Turkey, a NATO member, borders both Syria and Iraq from the north, but it will not allow the US to use its facilities in operations against the IS, a government official in Ankara told AFP.
“Turkey will not be involved in any armed operation but will entirely concentrate on humanitarian operations,” the official said on condition of anonymity. He added that Ankara would not even supply weapons to whoever would fight against the IS.
The position is reminiscent of the 2003 US invasion of Saddam Hussein’s Iraq, when Turkey refused to allow the US station 60,000 in the country or use its airfields to launch sorties on Iraq.
The official explained that Turkey’s hands on the matter are tied because the IS militants hold hostage 49 Turkish citizens, including diplomatic staff and their families. The Turks were captured by the extremists in a consulate in Mosul, when the Iraqi city was captured in a lighting offensive in June.
There is also a more strategic consideration for Ankara to weigh up amid the anti-IS campaign. The US and some European countries have started arming Iraqi Kurd militias, who found themselves one of the few armed forces on the ground that can fight back the Islamists.
Turkey fears that those weapons may end up in the hands of the Kurdistan Workers’ Party (PKK), an organization considered terrorist by Ankara due to its history of separatist violence in the country. The concerns were discussed with US Secretary of Defense Chuck Hagel, who held closed-door talks with Turkish officials on Monday.
The inflow of arms, which would be part of the US-led anti-IS campaign is a matter of concern for another neighbor of both Syria and Iraq, Jordan. The Arab ally of Washington is concerned with the plans to arm and train more fighters of the Free Syrian Army, a supposedly moderate militant force fighting against the Syrian government.

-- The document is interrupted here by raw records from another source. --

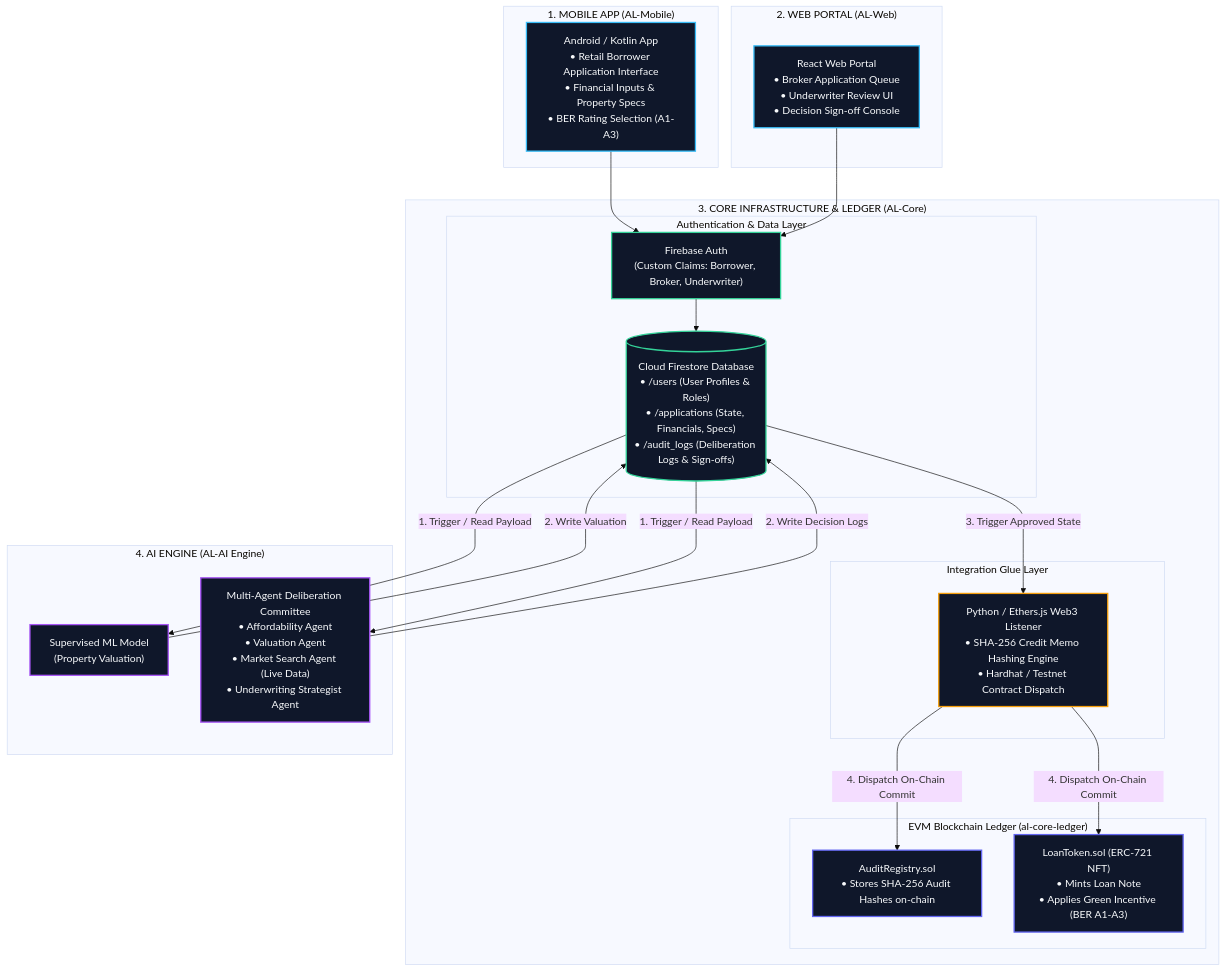
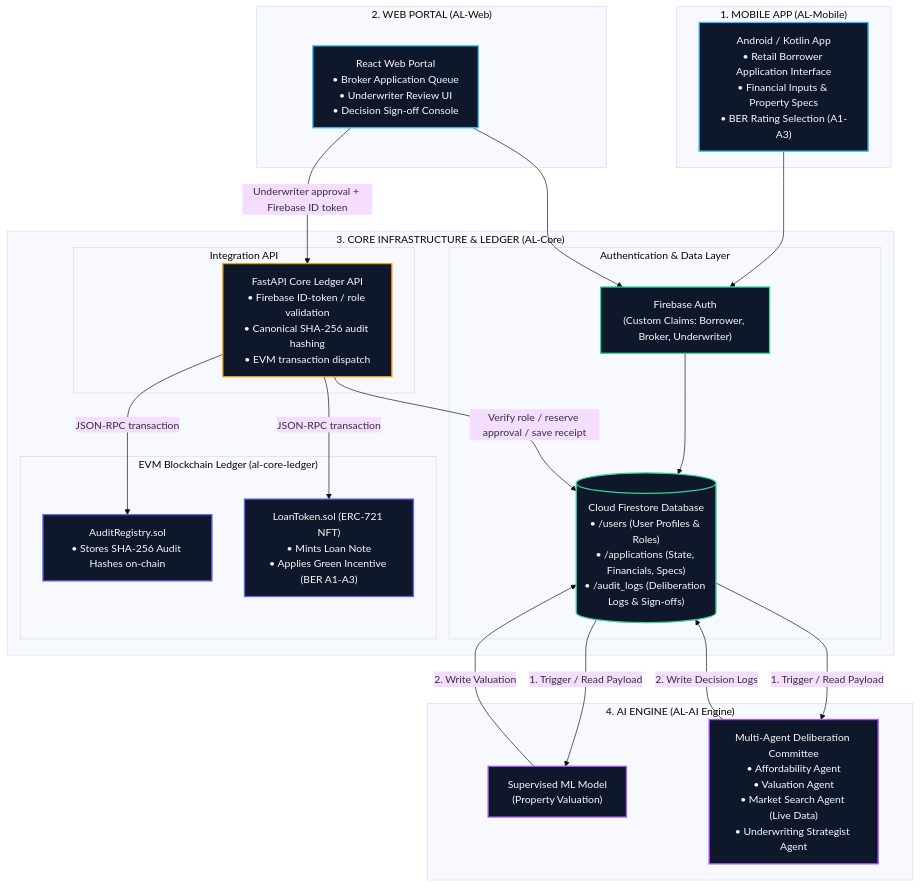
One commit to aalvaro147/agentic-lender changed the diagram in README.md. Above: the diagram before and after it, drawn with Mermaid (base theme). The commit also changed other lines of this file and 29 other files, not shown here.

First line of the commit message:
feat(core): add authenticated ledger integration and team guide

````diff
--- a/README.md
+++ b/README.md
@@ -43,59 +43,60 @@
 ```mermaid
 graph TD
     classDef mobile fill:#0f172a,stroke:#38bdf8,stroke-width:2px,color:#f8fafc
     classDef web fill:#0f172a,stroke:#38bdf8,stroke-width:2px,color:#f8fafc
     classDef auth fill:#0f172a,stroke:#34d399,stroke-width:2px,color:#f8fafc
     classDef ai fill:#0f172a,stroke:#a855f7,stroke-width:2px,color:#f8fafc
     classDef glue fill:#0f172a,stroke:#f59e0b,stroke-width:2px,color:#f8fafc
     classDef ledger fill:#0f172a,stroke:#6366f1,stroke-width:2px,color:#f8fafc
 
 
     %% 1. MOBILE APP MODULE
     subgraph MODULE_MOBILE ["1. MOBILE APP (AL-Mobile)"]
         MobileApp["Android / Kotlin App<br/>• Retail Borrower Application Interface<br/>• Financial Inputs & Property Specs<br/>• BER Rating Selection (A1-A3)"]:::mobile
     end
 
     %% 2. WEB PORTAL MODULE
     subgraph MODULE_WEB ["2. WEB PORTAL (AL-Web)"]
         WebPortal["React Web Portal<br/>• Broker Application Queue<br/>• Underwriter Review UI<br/>• Decision Sign-off Console"]:::web
     end
 
     %% 3. CORE INFRASTRUCTURE (AL-Core)
     subgraph MODULE_CORE ["3. CORE INFRASTRUCTURE & LEDGER (AL-Core)"]
         
         subgraph AUTH ["Authentication & Data Layer"]
             FirebaseAuth["Firebase Auth<br/>(Custom Claims: Borrower, Broker, Underwriter)"]:::auth
             Firestore[("Cloud Firestore Database<br/>• /users (User Profiles & Roles)<br/>• /applications (State, Financials, Specs)<br/>• /audit_logs (Deliberation Logs & Sign-offs)")]:::auth
         end
 
-        subgraph GLUE ["Integration Glue Layer"]
-            Listener["Python / Ethers.js Web3 Listener<br/>• SHA-256 Credit Memo Hashing Engine<br/>• Hardhat / Testnet Contract Dispatch"]:::glue
+        subgraph GLUE ["Integration API"]
+            Listener["FastAPI Core Ledger API<br/>• Firebase ID-token / role validation<br/>• Canonical SHA-256 audit hashing<br/>• EVM transaction dispatch"]:::glue
         end
 
         subgraph LEDGER ["EVM Blockchain Ledger (al-core-ledger)"]
             AuditContract["AuditRegistry.sol<br/>• Stores SHA-256 Audit Hashes on-chain"]:::ledger
             LoanContract["LoanToken.sol (ERC-721 NFT)<br/>• Mints Loan Note<br/>• Applies Green Incentive (BER A1-A3)"]:::ledger
         end
 
     end
 
     %% 4. AI ENGINE MODULE
     subgraph MODULE_AI ["4. AI ENGINE (AL-AI Engine)"]
         ML["Supervised ML Model<br/>(Property Valuation)"]:::ai
         Agents["Multi-Agent Deliberation Committee<br/>• Affordability Agent<br/>• Valuation Agent<br/>• Market Search Agent (Live Data)<br/>• Underwriting Strategist Agent"]:::ai
     end
 
     %% Conexiones entre Módulos
     MobileApp --> FirebaseAuth
     WebPortal --> FirebaseAuth
     FirebaseAuth --> Firestore
 
     Firestore -- "1. Trigger / Read Payload" --> ML
     Firestore -- "1. Trigger / Read Payload" --> Agents
     ML -- "2. Write Valuation" --> Firestore
     Agents -- "2. Write Decision Logs" --> Firestore
 
-    Firestore -- "3. Trigger Approved State" --> Listener
-    Listener -- "4. Dispatch On-Chain Commit" --> AuditContract
-    Listener -- "4. Dispatch On-Chain Commit" --> LoanContract
+    WebPortal -- "Underwriter approval + Firebase ID token" --> Listener
+    Listener -- "Verify role / reserve approval / save receipt" --> Firestore
+    Listener -- "JSON-RPC transaction" --> AuditContract
+    Listener -- "JSON-RPC transaction" --> LoanContract
 ```
````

The planned ramp-up of support of the group is hoped to counterbalance the newfound strength of the IS. The FSA would then be able to fight against the IS as well as the Syrian government forces, the plan goes.
But the Syrian government is far from being sure that the FSA now is as moderate as Washington paints them to be, reports the World News Daily, a US conservative news website. The report cites a senior Jordanian security official as saying that Amman views the Syrian rebel group in its current state as ideologically close to extremists like the Al-Qaeda-linked Al-Nusra Front and the IS itself.
In addition to practical considerations, America’s plans raise legal questions. Washington said it may bomb the IS in Syria as well as in Iraq. While Baghdad invited and welcomed the military action in its territory, Damascus warned that it would treat any such move unsanctioned by the Syrian government as an act of aggression. Washington said it would not seek such permission.
A UN Security Council mandate might authorize military action in Syria despite the objections from Damascus, but obtaining one would require consent from Russia and China, who have veto power in the international security body. Russia already backed Syria’s concerns, saying that if a US airstrike happened to hit government forces, it would “have grave consequences in terms of escalation of tension.”